The Hawaii Supreme Court addressed the issue in Asato v. Furtado, 474 P.2d 288, 52 Haw. 284 (Haw. 1970), in which the trial court had refused to admit as evidence in a personal injury suit arising from an automobile accident the defendant’s conviction for heedless and careless driving in a prior criminal jury trial for the same incident. The Supreme Court reversed, providing the following analysis (citations omitted) -
Where an identical issue of fact was necessarily decided, in a judgment on the merits, in a former trial where the party against whom it is now offered was a party, and where he had a full and fair opportunity to litigate the issue, we think the prior judgment is entitled to some evidentiary weight. This is especially true where the prior judgment was a criminal one, because of the extensive safeguards afforded defendants in criminal trials.

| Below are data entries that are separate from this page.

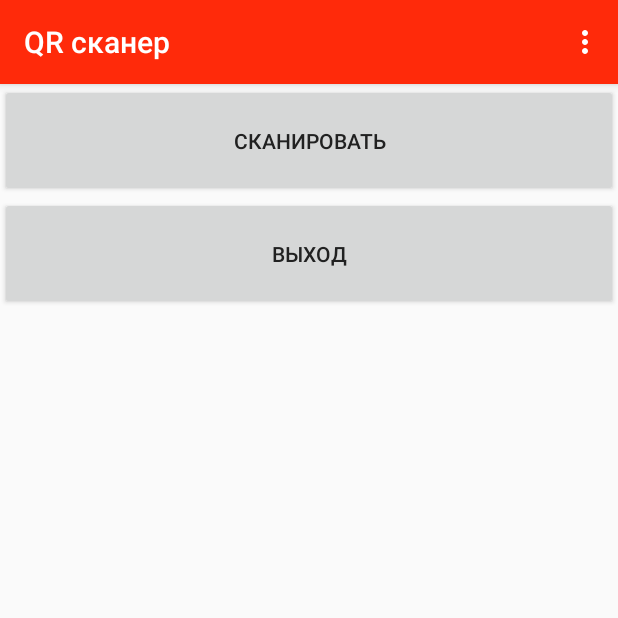
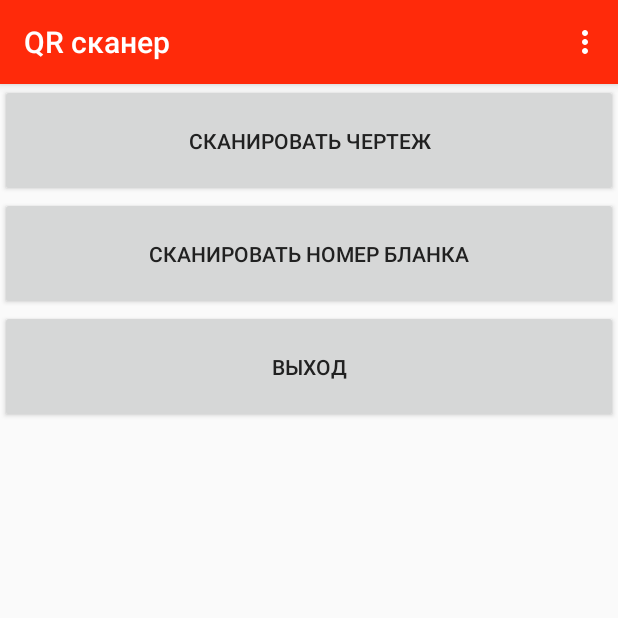
Before and after one commit to EFIMCHIK-AA/KuzbassStroi, an Android app: the screen it shows after launch (MainActivity), on a phone screen of 412 x 824 dp, the top half of it. Run offline under Robolectric (Android 15) with nearby library versions, the phone set to English and light mode, and no system bars; libraries missing offline, so code that uses them is left out: me.dm7.barcodescanner.

```diff
--- a/barcodescanner-master/zxing-sample/src/main/res/layout/activity_main.xml
+++ b/barcodescanner-master/zxing-sample/src/main/res/layout/activity_main.xml
@@ -24,10 +24,17 @@
                   android:layout_height="match_parent">
 
             <Button
+                android:id="@+id/button1"
                 android:layout_width="match_parent"
                 android:layout_height="75dp"
-                android:onClick="launchSimpleActivity"
-                android:text="Сканировать" />
+                android:onClick="launchSimpleActivityChert"
+                android:text="Сканировать чертеж" />
+            <Button
+                android:id="@+id/button2"
+                android:layout_width="match_parent"
+                android:layout_height="75dp"
+                android:onClick="launchSimpleActivityBlank"
+                android:text="Сканировать номер бланка" />
 
             <Button
                 android:layout_width="match_parent"
```
Also changed, not shown: barcodescanner-master/zxing-sample/src/main/java/me/dm7/barcodescanner/zxing/sample/MainActivity.java (+8 -1 lines), barcodescanner-master/zxing-sample/src/main/java/me/dm7/barcodescanner/zxing/sample/SimpleScannerActivity.java (+10 -8 lines).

In addition to the right to counsel, and in many cases the right to a jury trial, the defendant has the additional advantage provided by the reasonable doubt standard.
[A]lthough not conclusive, the prior judgment should be admissible as evidence where the following factors are present: (1) It must be shown that the issue on which the judgment is offered was necessarily decided in the prior trial. (2) A judgment on the merits must have been rendered. (3) It must appear that the party against whom the judgment is offered had a full and fair opportunity at the prior hearing to litigate the claim, and especially to contest the specific issue on which the judgment is offered. In other words, it must appear that the party against whom the judgment is offered had a full and complete “day in court” on that issue, with the opportunity to call and cross-examine witnesses and to be represented by counsel. Where these requirements are met, there is good authority for the proposition that the prior judgment is entitled to evidentiary weight.
Under [this] rule…it will be possible to admit the convictions that seem reliable and trustworthy indicators, be they for major or minor offenses, based upon whether the proceedings leading to each conviction seem to have afforded the defendant a full and complete opportunity to have his day in court, while avoiding use of convictions that seem unreliable because they are based upon proceedings that were largely perfunctory.
Even where a conviction is admissible, it is not conclusive evidence, and the party against whom it is admitted may rebut it by other evidence.
The Supreme Court clarified that, while the conviction was admissible as evidence, it was not admissible for impeachment because “a conviction for heedless and careless driving bears no rational relation to a witness’ credibility.”
Finally, the appellate court reversed the trial court’s refusal to admit the prior transcript for impeachment where the defendant’s testimony had been at variance with his prior testimony in the criminal trial.